Tell me how many lines in the entries below contain the word "analyse"; reply with the number and nothing else.
═══ MATERIAL PROVIDED
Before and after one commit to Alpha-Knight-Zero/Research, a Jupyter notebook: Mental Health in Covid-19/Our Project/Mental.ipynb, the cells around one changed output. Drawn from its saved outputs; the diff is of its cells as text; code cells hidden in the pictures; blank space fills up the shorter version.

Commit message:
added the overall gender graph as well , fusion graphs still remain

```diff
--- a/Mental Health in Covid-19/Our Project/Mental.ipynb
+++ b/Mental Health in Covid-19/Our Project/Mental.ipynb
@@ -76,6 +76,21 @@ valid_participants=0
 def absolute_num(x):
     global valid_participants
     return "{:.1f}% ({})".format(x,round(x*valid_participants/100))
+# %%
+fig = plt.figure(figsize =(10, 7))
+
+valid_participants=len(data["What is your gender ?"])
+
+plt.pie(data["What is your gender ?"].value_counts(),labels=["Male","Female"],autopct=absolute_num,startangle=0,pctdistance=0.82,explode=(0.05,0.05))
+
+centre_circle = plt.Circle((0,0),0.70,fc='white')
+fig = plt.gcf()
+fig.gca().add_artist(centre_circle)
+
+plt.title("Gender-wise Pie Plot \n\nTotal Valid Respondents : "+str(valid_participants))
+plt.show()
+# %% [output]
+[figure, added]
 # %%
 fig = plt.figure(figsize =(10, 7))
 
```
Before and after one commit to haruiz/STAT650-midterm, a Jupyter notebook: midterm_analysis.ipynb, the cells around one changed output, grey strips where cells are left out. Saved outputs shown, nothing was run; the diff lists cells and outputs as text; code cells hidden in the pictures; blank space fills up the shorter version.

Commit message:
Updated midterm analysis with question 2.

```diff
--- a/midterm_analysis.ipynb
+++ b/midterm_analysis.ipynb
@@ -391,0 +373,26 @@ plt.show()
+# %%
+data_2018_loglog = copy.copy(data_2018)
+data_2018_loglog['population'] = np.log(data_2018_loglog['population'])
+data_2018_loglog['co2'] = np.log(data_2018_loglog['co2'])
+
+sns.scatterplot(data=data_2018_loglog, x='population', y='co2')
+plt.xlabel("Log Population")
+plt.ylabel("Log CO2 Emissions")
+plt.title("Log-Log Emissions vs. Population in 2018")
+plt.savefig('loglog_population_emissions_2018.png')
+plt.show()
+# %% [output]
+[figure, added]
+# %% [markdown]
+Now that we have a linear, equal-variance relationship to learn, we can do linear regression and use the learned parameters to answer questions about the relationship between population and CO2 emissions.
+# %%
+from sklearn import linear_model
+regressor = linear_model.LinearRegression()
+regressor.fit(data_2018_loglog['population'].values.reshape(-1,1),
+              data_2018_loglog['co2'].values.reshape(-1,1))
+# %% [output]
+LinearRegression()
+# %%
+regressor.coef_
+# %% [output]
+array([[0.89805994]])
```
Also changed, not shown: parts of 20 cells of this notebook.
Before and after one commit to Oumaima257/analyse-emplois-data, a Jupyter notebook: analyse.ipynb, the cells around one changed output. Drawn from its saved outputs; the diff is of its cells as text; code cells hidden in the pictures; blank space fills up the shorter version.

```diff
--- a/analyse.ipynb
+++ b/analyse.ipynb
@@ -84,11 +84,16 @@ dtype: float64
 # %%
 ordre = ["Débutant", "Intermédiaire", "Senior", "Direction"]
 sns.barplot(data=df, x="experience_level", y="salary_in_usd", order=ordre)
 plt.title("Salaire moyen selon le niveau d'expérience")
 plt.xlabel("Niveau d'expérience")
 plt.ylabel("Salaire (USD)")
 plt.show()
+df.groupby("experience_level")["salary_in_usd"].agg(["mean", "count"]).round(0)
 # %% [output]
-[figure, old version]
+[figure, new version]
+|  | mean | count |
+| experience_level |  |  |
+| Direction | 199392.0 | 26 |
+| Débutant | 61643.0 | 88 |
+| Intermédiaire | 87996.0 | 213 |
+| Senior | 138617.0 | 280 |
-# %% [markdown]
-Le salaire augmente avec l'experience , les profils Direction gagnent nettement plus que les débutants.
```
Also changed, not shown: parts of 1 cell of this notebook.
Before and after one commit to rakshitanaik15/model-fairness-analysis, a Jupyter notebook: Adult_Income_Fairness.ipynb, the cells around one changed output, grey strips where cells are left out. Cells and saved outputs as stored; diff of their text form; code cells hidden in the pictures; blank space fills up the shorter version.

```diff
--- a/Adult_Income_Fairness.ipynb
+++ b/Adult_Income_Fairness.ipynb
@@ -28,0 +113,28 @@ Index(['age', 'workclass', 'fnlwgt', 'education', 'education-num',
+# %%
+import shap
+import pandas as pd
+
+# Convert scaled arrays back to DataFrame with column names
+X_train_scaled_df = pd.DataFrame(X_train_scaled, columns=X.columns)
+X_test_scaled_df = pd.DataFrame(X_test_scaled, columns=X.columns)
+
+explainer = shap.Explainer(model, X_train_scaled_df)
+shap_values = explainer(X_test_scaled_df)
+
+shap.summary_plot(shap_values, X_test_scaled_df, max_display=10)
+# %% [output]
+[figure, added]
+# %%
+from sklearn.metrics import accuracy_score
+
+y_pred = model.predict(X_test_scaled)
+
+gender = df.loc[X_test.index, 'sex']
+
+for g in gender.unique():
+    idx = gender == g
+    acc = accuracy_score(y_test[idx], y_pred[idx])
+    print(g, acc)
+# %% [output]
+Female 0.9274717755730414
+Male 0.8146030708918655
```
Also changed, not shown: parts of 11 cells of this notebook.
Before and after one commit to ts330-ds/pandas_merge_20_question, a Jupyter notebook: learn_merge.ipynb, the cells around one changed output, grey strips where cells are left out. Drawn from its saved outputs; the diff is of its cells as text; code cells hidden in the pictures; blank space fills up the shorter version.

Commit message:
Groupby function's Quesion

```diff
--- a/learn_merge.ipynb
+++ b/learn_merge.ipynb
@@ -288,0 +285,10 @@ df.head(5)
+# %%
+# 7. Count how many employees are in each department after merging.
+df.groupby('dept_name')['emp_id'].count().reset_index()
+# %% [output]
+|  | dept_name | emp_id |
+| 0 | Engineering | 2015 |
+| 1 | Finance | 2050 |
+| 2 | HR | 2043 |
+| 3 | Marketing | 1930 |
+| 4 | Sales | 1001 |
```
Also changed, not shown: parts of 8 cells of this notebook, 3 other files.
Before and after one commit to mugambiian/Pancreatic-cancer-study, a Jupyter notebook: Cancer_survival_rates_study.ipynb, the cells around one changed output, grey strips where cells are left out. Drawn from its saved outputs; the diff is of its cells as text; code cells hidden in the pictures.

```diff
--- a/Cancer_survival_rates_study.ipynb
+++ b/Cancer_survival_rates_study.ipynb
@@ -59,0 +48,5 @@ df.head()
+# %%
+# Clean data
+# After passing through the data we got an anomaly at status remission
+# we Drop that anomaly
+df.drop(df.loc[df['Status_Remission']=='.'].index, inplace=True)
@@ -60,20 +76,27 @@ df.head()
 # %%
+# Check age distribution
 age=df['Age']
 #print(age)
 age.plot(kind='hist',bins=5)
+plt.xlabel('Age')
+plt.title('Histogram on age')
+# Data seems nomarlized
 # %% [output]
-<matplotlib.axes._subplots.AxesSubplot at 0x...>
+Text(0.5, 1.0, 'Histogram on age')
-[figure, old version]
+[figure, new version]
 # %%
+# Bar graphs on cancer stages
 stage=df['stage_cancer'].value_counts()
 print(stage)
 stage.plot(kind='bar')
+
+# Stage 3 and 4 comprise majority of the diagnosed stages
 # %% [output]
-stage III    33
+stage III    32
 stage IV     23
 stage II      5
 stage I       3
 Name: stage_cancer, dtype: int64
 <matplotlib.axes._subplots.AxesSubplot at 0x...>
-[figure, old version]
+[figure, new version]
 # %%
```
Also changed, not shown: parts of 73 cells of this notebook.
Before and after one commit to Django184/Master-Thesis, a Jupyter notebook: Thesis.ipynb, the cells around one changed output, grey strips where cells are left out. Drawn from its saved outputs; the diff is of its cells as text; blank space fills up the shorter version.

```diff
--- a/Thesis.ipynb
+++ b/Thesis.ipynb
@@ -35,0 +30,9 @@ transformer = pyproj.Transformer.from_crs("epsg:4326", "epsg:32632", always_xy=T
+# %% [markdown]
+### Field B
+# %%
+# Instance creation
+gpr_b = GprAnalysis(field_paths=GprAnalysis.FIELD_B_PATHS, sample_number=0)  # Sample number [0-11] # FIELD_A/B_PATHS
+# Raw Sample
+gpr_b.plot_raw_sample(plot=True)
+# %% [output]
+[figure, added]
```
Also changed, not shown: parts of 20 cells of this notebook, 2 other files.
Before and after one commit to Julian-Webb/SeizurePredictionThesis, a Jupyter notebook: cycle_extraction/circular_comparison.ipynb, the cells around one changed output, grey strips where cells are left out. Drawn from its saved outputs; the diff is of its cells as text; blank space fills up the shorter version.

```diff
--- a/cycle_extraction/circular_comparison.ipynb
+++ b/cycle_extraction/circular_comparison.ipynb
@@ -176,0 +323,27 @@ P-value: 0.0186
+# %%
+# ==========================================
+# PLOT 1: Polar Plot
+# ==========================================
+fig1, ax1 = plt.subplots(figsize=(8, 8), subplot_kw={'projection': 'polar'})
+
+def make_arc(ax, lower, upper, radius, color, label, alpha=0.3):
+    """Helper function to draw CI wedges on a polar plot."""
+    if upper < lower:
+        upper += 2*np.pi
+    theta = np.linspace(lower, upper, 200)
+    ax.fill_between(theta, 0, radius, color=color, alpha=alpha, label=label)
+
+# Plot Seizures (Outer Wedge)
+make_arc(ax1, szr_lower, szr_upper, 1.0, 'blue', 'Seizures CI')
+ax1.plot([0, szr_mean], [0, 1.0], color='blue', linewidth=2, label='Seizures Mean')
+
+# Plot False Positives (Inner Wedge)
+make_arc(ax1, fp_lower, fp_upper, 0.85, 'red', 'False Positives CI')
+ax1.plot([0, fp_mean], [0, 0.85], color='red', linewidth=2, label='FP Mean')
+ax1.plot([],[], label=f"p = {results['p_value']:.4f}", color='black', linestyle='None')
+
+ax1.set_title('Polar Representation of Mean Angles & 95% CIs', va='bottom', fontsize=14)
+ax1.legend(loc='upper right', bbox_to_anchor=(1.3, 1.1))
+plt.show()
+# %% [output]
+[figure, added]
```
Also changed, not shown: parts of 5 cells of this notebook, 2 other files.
══════
EXERCISE RESULT
3